HHS plan for hospitals to stockpile pandemic flu antivirals draws fire

Cost and a host of consequences are cited

With a matching vaccine not expected to be available for at least five months if and when pandemic influenza hits, hospitals should stockpile flu antivirals to protect their health care workers, the U.S. Department of Health and Human Services (HHS) recommends in recently issued draft guidance.1 Sounds straightforward enough, but the recommendations immediately drew strong reactions and raised thorny questions about health care worker willingness to take prolonged antiviral regimens, the potential for side effects and adverse reactions, and the cost and expiration dates of the products.

"We are very disappointed that the HHS hasn't placed more emphasis on personal protective equipment, covering coughs, hand hygiene, quarantine strategies, etc. — and less emphasis on antivirals," says Susan Kraska, RN, CIC, an ICP at Memorial Hospital of South Bend, IN. "In the end, wrapping your arms around an outbreak takes a lot more than the false sense of security prophylaxis offers. [Antiviral] stock rotation needs to occur, outdates and expirations need to be monitored, storage of stockpiles with temperature controls all take resources out of an already stressed health care system.
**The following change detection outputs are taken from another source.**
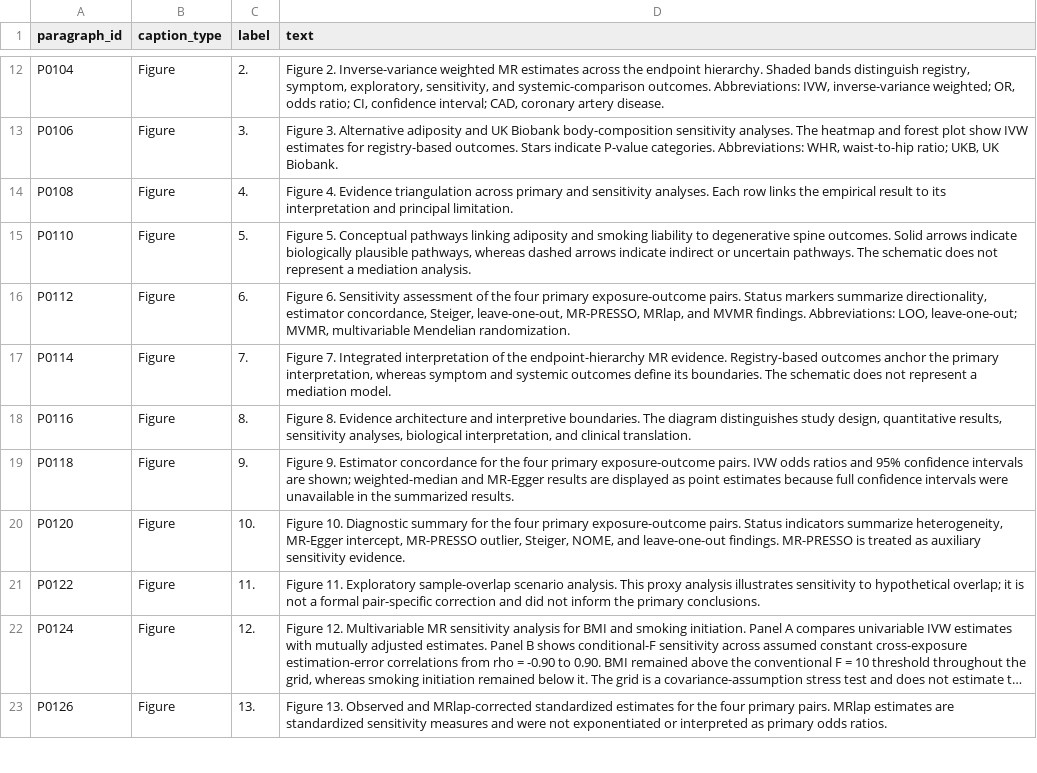
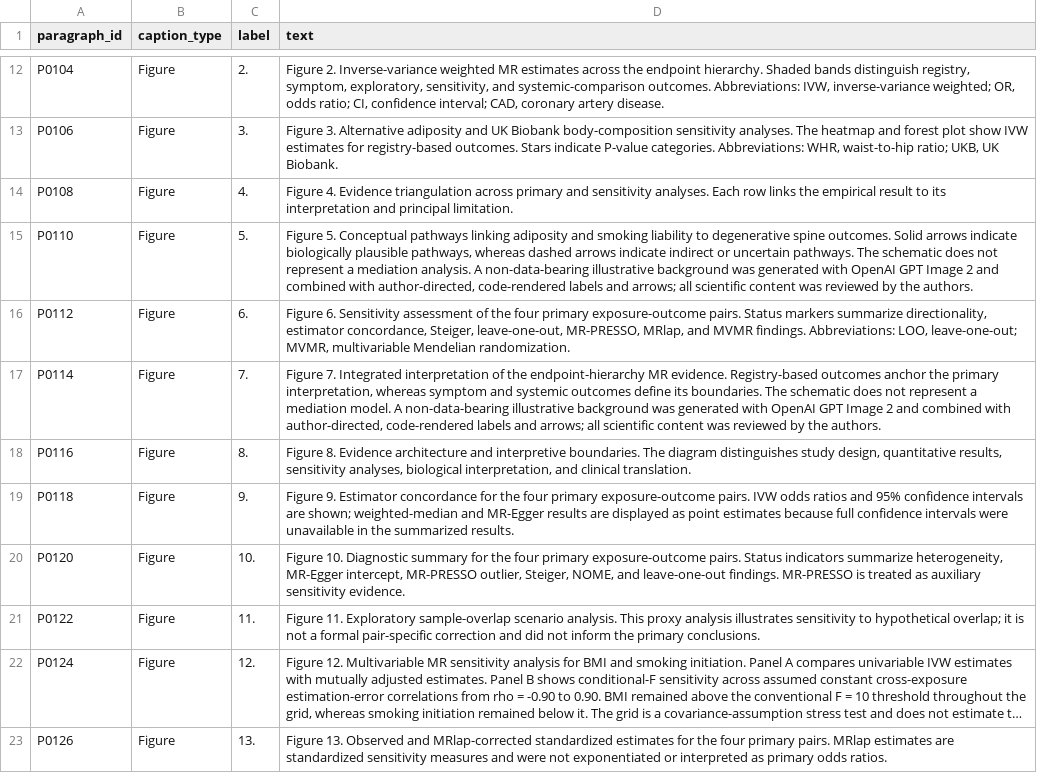
Before and after one commit to wanghanji123/degenerative-spine-risk-factors-mr, a CSV file: figures/figure_table_caption_inventory.csv, drawn as a sheet; only a part is shown, gaps mark what is left out; long unchanged cells end in ….

Commit message:
Document ethics and AI figure provenance

```diff
--- a/figures/figure_table_caption_inventory.csv
+++ b/figures/figure_table_caption_inventory.csv
@@ -14,5 +14,5 @@
 "P0108","Figure","4.","Figure 4. Evidence triangulation across primary and sensitivity analyses. Each row links the empirical result to its interpretation and principal limitation."
-"P0110","Figure","5.","Figure 5. Conceptual pathways linking adiposity and smoking liability to degenerative spine outcomes. Solid arrows indicate biologically plausible pathways, whereas dashed arrows indicate indirect or uncertain pathways. The schematic does not represent a mediation analysis."
+"P0110","Figure","5.","Figure 5. Conceptual pathways linking adiposity and smoking liability to degenerative spine outcomes. Solid arrows indicate biologically plausible pathways, whereas dashed arrows indicate indirect or uncertain pathways. The schematic does not represent a mediation analysis. A non-data-bearing illustrative background was generated with OpenAI GPT Image 2 and combined with author-directed, code-rendered labels and arrows; all scientific content was reviewed by the authors."
 "P0112","Figure","6.","Figure 6. Sensitivity assessment of the four primary exposure-outcome pairs. Status markers summarize directionality, estimator concordance, Steiger, leave-one-out, MR-PRESSO, MRlap, and MVMR findings. Abbreviations: LOO, leave-one-out; MVMR, multivariable Mendelian randomization."
-"P0114","Figure","7.","Figure 7. Integrated interpretation of the endpoint-hierarchy MR evidence. Registry-based outcomes anchor the primary interpretation, whereas symptom and systemic outcomes define its boundaries. The schematic does not represent a mediation model."
+"P0114","Figure","7.","Figure 7. Integrated interpretation of the endpoint-hierarchy MR evidence. Registry-based outcomes anchor the primary interpretation, whereas symptom and systemic outcomes define its boundaries. The schematic does not represent a mediation model. A non-data-bearing illustrative background was generated with OpenAI GPT Image 2 and combined with author-directed, code-rendered labels and arrows; all scientific content was reviewed by the authors."
 "P0116","Figure","8.","Figure 8. Evidence architecture and interpretive boundaries. The diagram distinguishes study design, quantitative results, sensitivity analyses, biological interpretation, and clinical translation."
```
Also changed, not shown: docs/REPOSITORY_FILE_MANIFEST.csv, 8 other files.
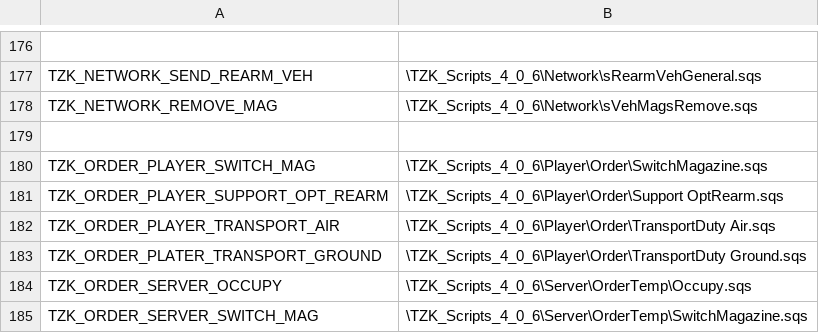
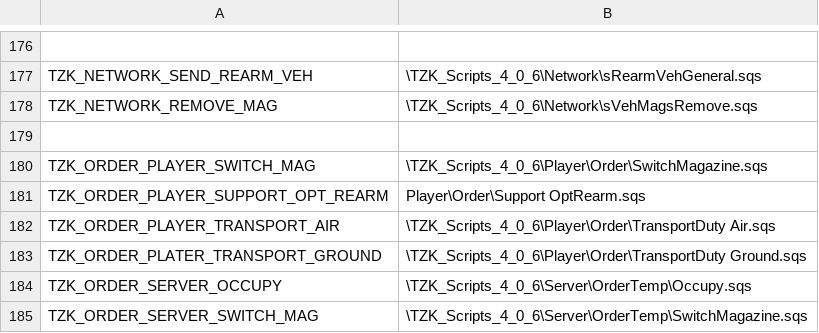
Before and after one commit to TZKdeveloperIF/Project-TZK-Since2.12, a CSV file: MPMissions/General Scripts in Mission/stringtable.csv, drawn as a sheet; only a part is shown, gaps mark what is left out.

```diff
--- a/MPMissions/General Scripts in Mission/stringtable.csv
+++ b/MPMissions/General Scripts in Mission/stringtable.csv
@@ -180,3 +180,3 @@ TZK_NETWORK_REMOVE_MAG, "\TZK_Scripts_4_0_6\Network\sVehMagsRemove.sqs"
 TZK_ORDER_PLAYER_SWITCH_MAG, "\TZK_Scripts_4_0_6\Player\Order\SwitchMagazine.sqs"
-TZK_ORDER_PLAYER_SUPPORT_OPT_REARM, "\TZK_Scripts_4_0_6\Player\Order\Support OptRearm.sqs"
+TZK_ORDER_PLAYER_SUPPORT_OPT_REARM, "Player\Order\Support OptRearm.sqs"
 TZK_ORDER_PLAYER_TRANSPORT_AIR, "\TZK_Scripts_4_0_6\Player\Order\TransportDuty Air.sqs"
```
Also changed, not shown: 12 other files.
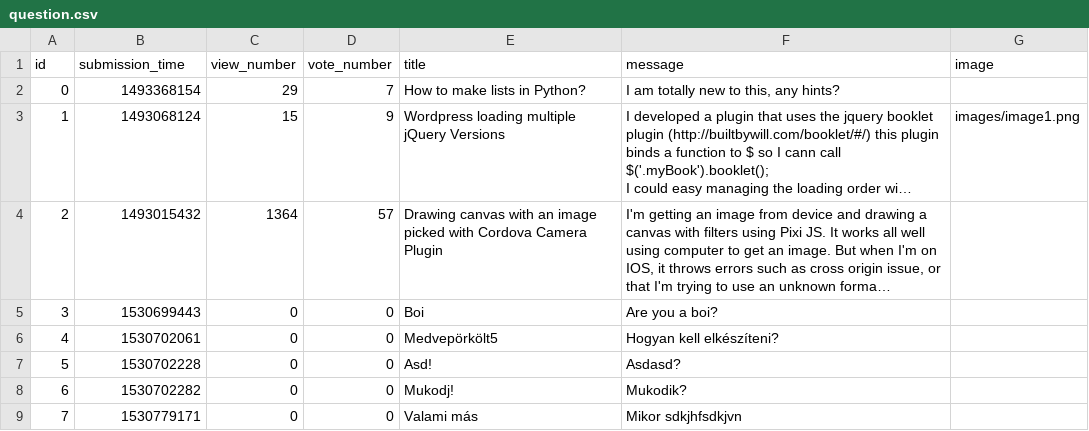
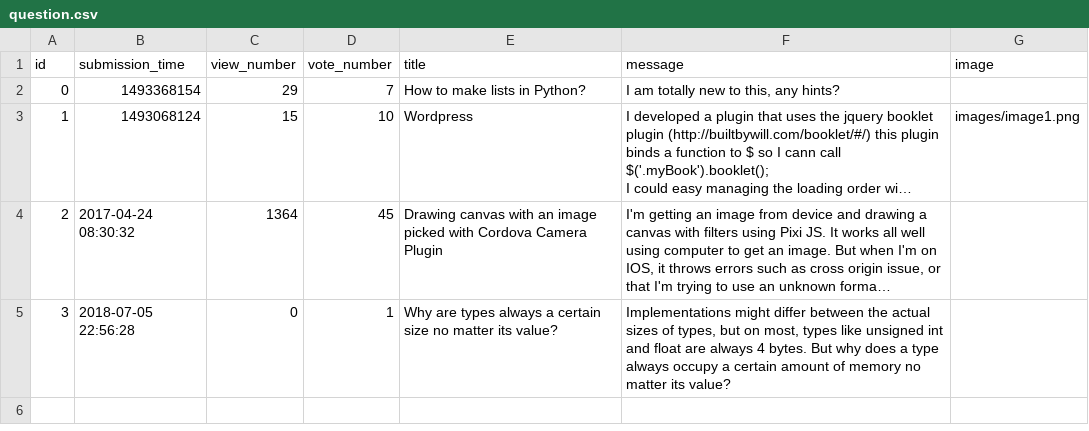
Before and after one commit to CodecoolBPwswp/wswp-ask-mate-web-huszarok, a CSV file: sample_data/question.csv, drawn as a sheet; long unchanged cells end in …; the diff names each change by its address in the sheet, - before the commit and + after, or states it on an @@ line.

```diff
--- a/sample_data/question.csv
+++ b/sample_data/question.csv
-D3 (vote_number): 9
+D3 (vote_number): 10
-E3 (title): Wordpress loading multiple jQuery Versions
+E3 (title): Wordpress
-B4 (submission_time): 1493015432
+B4 (submission_time): 2017-04-24 08:30:32
-D4 (vote_number): 57
+D4 (vote_number): 45
-B5 (submission_time): 1530699443
+B5 (submission_time): 2018-07-05 22:56:28
-D5 (vote_number): 0
+D5 (vote_number): 1
-E5 (title): Boi
+E5 (title): Why are types always a certain size no matter its value?
-F5 (message): Are you a boi?
+F5 (message): Implementations might differ between the actual sizes of types, but on most, types like unsigned int and float are always 4 bytes. But why does a type always occupy a certain amount of memory no matter its value?
-row 6: 4 | 1530702061 | 0 | 0 | Medvepörkölt5 | Hogyan kell elkészíteni?
-row 7: 5 | 1530702228 | 0 | 0 | Asd! | Asdasd?
-row 8: 6 | 1530702282 | 0 | 0 | Mukodj! | Mukodik?
-row 9: 7 | 1530779171 | 0 | 0 | Valami más | Mikor sdkjhfsdkjvn
```
Also changed, not shown: 7 other files.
This is not as simple as it may first appear."

The HHS calls for hospitals to provide antiviral regimens to health care workers during the duration of a pandemic outbreak in their community, which would typically translate to eight 10-dose regimens per worker over a 12-week period. The guidelines call for prophylaxis of hospital employees who are potentially exposed to patients, which HHS estimated to be about two-thirds of workers in any given facility. With the 10-dose regimens running in the $40-$50 range, the cost will not be inconsequential.

"The concept here is to protect people who are exposed to patients who may have influenza," says Ben Schwartz, MD, senior science adviser with the National Vaccine Program Office at the HHS. "We want to keep the people who are at high risk protected by giving them prophylaxis, and our estimate is that's about two-thirds of the population of health care workers."

The remaining one-third of workers should be considered for post-exposure prophylaxis (PEP) if they have close contact with an influenza patient, he tells Hospital Infection Control. "For those who are less likely to be exposed — who may never have an exposure or just have an infrequent exposure — PEP prophylaxis would be very effective," he says. "It also uses fewer antiviral drugs, so it is a more cost-effective approach."

The HHS draft recommendations make the assumption that there will not be a vaccine immediately available should a pandemic flu strain emerge, he adds, estimating 20 weeks from the appearance of a pandemic strain to creation of a matching vaccine. "Based on how quickly a pandemic may spread, we don't have confidence that a vaccine will be available at the beginning," Schwartz says. "Health care workers are recommended to be in the first group to receive vaccine once it is available; so by stockpiling antiviral drugs, it is in some ways a 'belt-and-suspenders' approach. It provides the confidence that hospitals will be able to protect their work force in a pandemic."

Whether it emerges via some mutation of avian influenza A H5N1, or some other strain, a fact not frequently noted is that even a perfectly matched vaccine will not provide immediate protection against a pandemic flu virus. "It takes two doses to stimulate immunity," he explains. "So after the health care worker gets the first dose, you need to wait either three or four weeks before giving the second dose, and then it may take another week or two before a good immune response develops. So even after the health care worker is vaccinated with that first dose, there is still a period of maybe five to six weeks in which they are vulnerable to getting infected. That is another reason that the antiviral drugs need to be available to protect these important workers."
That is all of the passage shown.